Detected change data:
--------------------
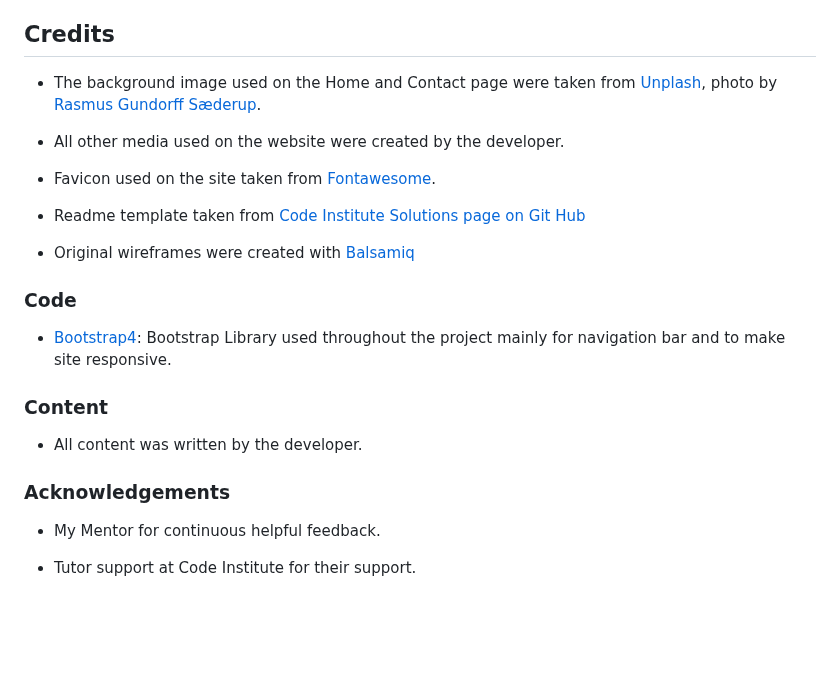
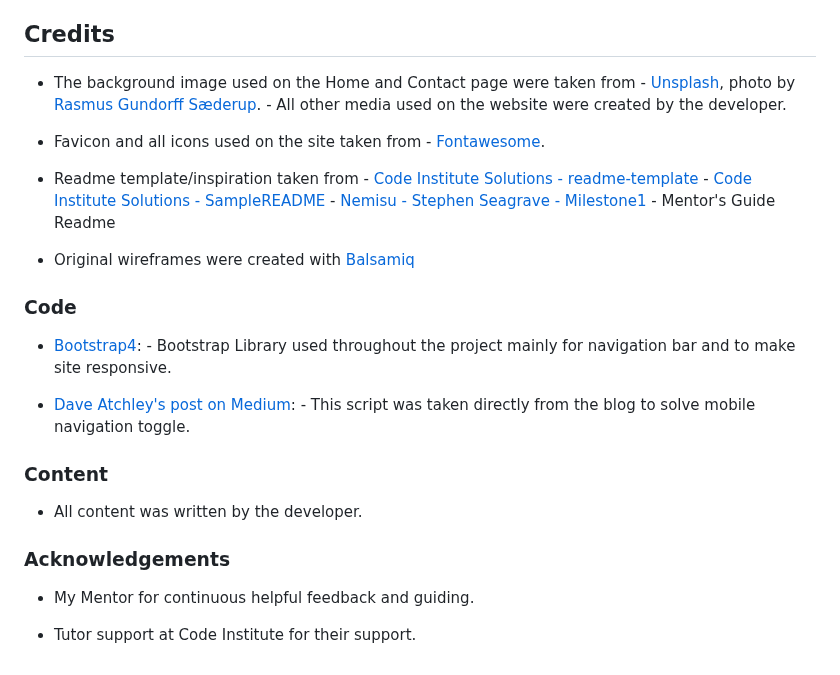
Before and after one commit to eduardacandido/milestone-01, a Markdown page: README.md, the part around one of its changes. GitHub-like rendering; blank space fills up the shorter version.

Commit message:
Update README.md
code credits

```diff
--- a/README.md
+++ b/README.md
@@ -200,26 +205,35 @@ Click [Here](https://help.github.com/en/github/creating-cloning-and-archiving-re
 
 ## Credits
 
--   The background image used on the Home and Contact page were taken from [Unplash](https://unsplash.com/), photo by [Rasmus Gundorff Sæderup](https://unsplash.com/@rasmusgs?utm_source=unsplash&utm_medium=referral&utm_content=creditCopyText).
+-  The background image used on the Home and Contact page were taken from
+        -  [Unsplash](https://unsplash.com/), photo by [Rasmus Gundorff Sæderup](https://unsplash.com/@rasmusgs?utm_source=unsplash&utm_medium=referral&utm_content=creditCopyText).
+        -  All other media used on the website were created by the developer.
 
--   All other media used on the website were created by the developer.
+-  Favicon and all icons used on the site taken from
+        -  [Fontawesome](https://fontawesome.com/).
 
--   Favicon used on the site taken from [Fontawesome](https://fontawesome.com/).
+-  Readme template/inspiration taken from
+        -  [Code Institute Solutions - readme-template](https://github.com/Code-Institute-Solutions/readme-template/blob/master/README.md)
+        -  [Code Institute Solutions - SampleREADME](https://github.com/Code-Institute-Solutions/SampleREADME/blob/master/README.md)
+        -  [Nemisu - Stephen Seagrave - Milestone1](https://github.com/nemixu/Milestone1/blob/master/README.md)
+        -  Mentor's Guide Readme
 
--   Readme template taken from [Code Institute Solutions page on Git Hub](https://github.com/Code-Institute-Solutions/readme-template)
-
--   Original wireframes were created with [Balsamiq](https://balsamiq.com/wireframes/)
+-  Original wireframes were created with [Balsamiq](https://balsamiq.com/wireframes/)
 
 ### Code
 
--   [Bootstrap4](https://getbootstrap.com/docs/4.4/getting-started/introduction/): Bootstrap Library used throughout the project mainly for navigation bar and to make site responsive.
+-  [Bootstrap4](https://getbootstrap.com/docs/4.4/getting-started/introduction/):
+        -  Bootstrap Library used throughout the project mainly for navigation bar and to make site responsive.
+
+-  [Dave Atchley's post on Medium](https://medium.com/dailyjs/mimicking-bootstraps-collapse-with-vanilla-javascript-b3bb389040e7):
+        -  This script was taken directly from the blog to solve mobile navigation toggle.
 
 ### Content
 
--   All content was written by the developer.
+-  All content was written by the developer.
 
 ### Acknowledgements
 
--   My Mentor for continuous helpful feedback.
+-  My Mentor for continuous helpful feedback and guiding.
 
--   Tutor support at Code Institute for their support.
+-  Tutor support at Code Institute for their support.
```
Also changed, not shown: other parts of README.md (+11 -6 lines).
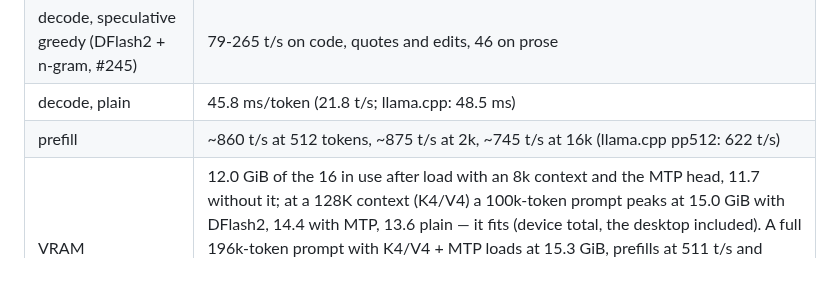
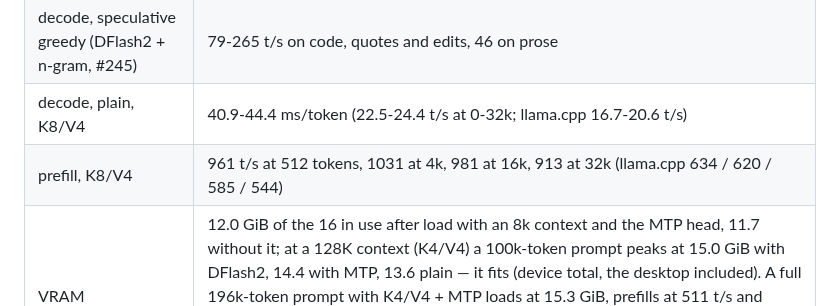
Before and after one commit to Nihmar/omphalos, a Markdown page: README.md, the part around one of its changes. Drawn GitHub-style; blank space fills up the shorter version.

```diff
--- a/README.md
+++ b/README.md
@@ -35,8 +35,8 @@ Measured on the RX 9060 XT (details and conditions in `bench/results/`):
 |---|---|
 | decode, speculative greedy (MTP, k = 3) | 19-25 ms/token (40-52 t/s), depending on the text |
 | decode, speculative greedy (DFlash2 + n-gram, #245) | 79-265 t/s on code, quotes and edits, 46 on prose |
-| decode, plain | 45.8 ms/token (21.8 t/s; llama.cpp: 48.5 ms) |
-| prefill | ~860 t/s at 512 tokens, ~875 t/s at 2k, ~745 t/s at 16k (llama.cpp pp512: 622 t/s) |
+| decode, plain, K8/V4 | 40.9-44.4 ms/token (22.5-24.4 t/s at 0-32k; llama.cpp 16.7-20.6 t/s) |
+| prefill, K8/V4 | 961 t/s at 512 tokens, 1031 at 4k, 981 at 16k, 913 at 32k (llama.cpp 634 / 620 / 585 / 544) |
 | VRAM | 12.0 GiB of the 16 in use after load with an 8k context and the MTP head, 11.7 without it; at a 128K context (K4/V4) a 100k-token prompt peaks at 15.0 GiB with DFlash2, 14.4 with MTP, 13.6 plain — it fits (device total, the desktop included). A full 196k-token prompt with K4/V4 + MTP loads at 15.3 GiB, prefills at 511 t/s and decodes at 67 t/s, and a 190k NIAH haystack finds 4/4 needles (#237, [bench/results/max-context-237.txt](bench/results/max-context-237.txt)); 205k and 217k load too, but the decode falls to 37 and 22 t/s as the driver starts evicting the desktop |
 | a long reasoning task (#229: an animated SVG, 15-65k tokens of thinking, 64K context) | speculative 60.7 / 47.0 t/s at temperature 0 / 1 with MTP and 77.5 / 47.3 with DFlash2, vs llama.cpp's MTP 30.1 / 27.4, peak VRAM 13.8 vs 15.5 GB; greedy output byte-identical to plain greedy over 34k tokens ([bench/results/pelican-229](bench/results/pelican-229/README.md)) |
 | model load | <1 s from the `.omph` file (in the page cache): a 3-token run takes 0.89 s |
```
Also changed, not shown: other parts of README.md (+45 -0 lines).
--------------------
WHAT TO PRODUCE | Give back the entries verbatim. Do not include any picture.

ANSWER TO THIS EXERCISE |
Before and after one commit to eduardacandido/milestone-01, a Markdown page: README.md, the part around one of its changes. GitHub-like rendering; blank space fills up the shorter version.

Commit message:
Update README.md
code credits

```diff
--- a/README.md
+++ b/README.md
@@ -200,26 +205,35 @@ Click [Here](https://help.github.com/en/github/creating-cloning-and-archiving-re
 
 ## Credits
 
--   The background image used on the Home and Contact page were taken from [Unplash](https://unsplash.com/), photo by [Rasmus Gundorff Sæderup](https://unsplash.com/@rasmusgs?utm_source=unsplash&utm_medium=referral&utm_content=creditCopyText).
+-  The background image used on the Home and Contact page were taken from
+        -  [Unsplash](https://unsplash.com/), photo by [Rasmus Gundorff Sæderup](https://unsplash.com/@rasmusgs?utm_source=unsplash&utm_medium=referral&utm_content=creditCopyText).
+        -  All other media used on the website were created by the developer.
 
--   All other media used on the website were created by the developer.
+-  Favicon and all icons used on the site taken from
+        -  [Fontawesome](https://fontawesome.com/).
 
--   Favicon used on the site taken from [Fontawesome](https://fontawesome.com/).
+-  Readme template/inspiration taken from
+        -  [Code Institute Solutions - readme-template](https://github.com/Code-Institute-Solutions/readme-template/blob/master/README.md)
+        -  [Code Institute Solutions - SampleREADME](https://github.com/Code-Institute-Solutions/SampleREADME/blob/master/README.md)
+        -  [Nemisu - Stephen Seagrave - Milestone1](https://github.com/nemixu/Milestone1/blob/master/README.md)
+        -  Mentor's Guide Readme
 
--   Readme template taken from [Code Institute Solutions page on Git Hub](https://github.com/Code-Institute-Solutions/readme-template)
-
--   Original wireframes were created with [Balsamiq](https://balsamiq.com/wireframes/)
+-  Original wireframes were created with [Balsamiq](https://balsamiq.com/wireframes/)
 
 ### Code
 
--   [Bootstrap4](https://getbootstrap.com/docs/4.4/getting-started/introduction/): Bootstrap Library used throughout the project mainly for navigation bar and to make site responsive.
+-  [Bootstrap4](https://getbootstrap.com/docs/4.4/getting-started/introduction/):
+        -  Bootstrap Library used throughout the project mainly for navigation bar and to make site responsive.
+
+-  [Dave Atchley's post on Medium](https://medium.com/dailyjs/mimicking-bootstraps-collapse-with-vanilla-javascript-b3bb389040e7):
+        -  This script was taken directly from the blog to solve mobile navigation toggle.
 
 ### Content
 
--   All content was written by the developer.
+-  All content was written by the developer.
 
 ### Acknowledgements
 
--   My Mentor for continuous helpful feedback.
+-  My Mentor for continuous helpful feedback and guiding.
 
--   Tutor support at Code Institute for their support.
+-  Tutor support at Code Institute for their support.
```
Also changed, not shown: other parts of README.md (+11 -6 lines).
Before and after one commit to Nihmar/omphalos, a Markdown page: README.md, the part around one of its changes. Drawn GitHub-style; blank space fills up the shorter version.

```diff
--- a/README.md
+++ b/README.md
@@ -35,8 +35,8 @@ Measured on the RX 9060 XT (details and conditions in `bench/results/`):
 |---|---|
 | decode, speculative greedy (MTP, k = 3) | 19-25 ms/token (40-52 t/s), depending on the text |
 | decode, speculative greedy (DFlash2 + n-gram, #245) | 79-265 t/s on code, quotes and edits, 46 on prose |
-| decode, plain | 45.8 ms/token (21.8 t/s; llama.cpp: 48.5 ms) |
-| prefill | ~860 t/s at 512 tokens, ~875 t/s at 2k, ~745 t/s at 16k (llama.cpp pp512: 622 t/s) |
+| decode, plain, K8/V4 | 40.9-44.4 ms/token (22.5-24.4 t/s at 0-32k; llama.cpp 16.7-20.6 t/s) |
+| prefill, K8/V4 | 961 t/s at 512 tokens, 1031 at 4k, 981 at 16k, 913 at 32k (llama.cpp 634 / 620 / 585 / 544) |
 | VRAM | 12.0 GiB of the 16 in use after load with an 8k context and the MTP head, 11.7 without it; at a 128K context (K4/V4) a 100k-token prompt peaks at 15.0 GiB with DFlash2, 14.4 with MTP, 13.6 plain — it fits (device total, the desktop included). A full 196k-token prompt with K4/V4 + MTP loads at 15.3 GiB, prefills at 511 t/s and decodes at 67 t/s, and a 190k NIAH haystack finds 4/4 needles (#237, [bench/results/max-context-237.txt](bench/results/max-context-237.txt)); 205k and 217k load too, but the decode falls to 37 and 22 t/s as the driver starts evicting the desktop |
 | a long reasoning task (#229: an animated SVG, 15-65k tokens of thinking, 64K context) | speculative 60.7 / 47.0 t/s at temperature 0 / 1 with MTP and 77.5 / 47.3 with DFlash2, vs llama.cpp's MTP 30.1 / 27.4, peak VRAM 13.8 vs 15.5 GB; greedy output byte-identical to plain greedy over 34k tokens ([bench/results/pelican-229](bench/results/pelican-229/README.md)) |
 | model load | <1 s from the `.omph` file (in the page cache): a 3-token run takes 0.89 s |
```
Also changed, not shown: other parts of README.md (+45 -0 lines).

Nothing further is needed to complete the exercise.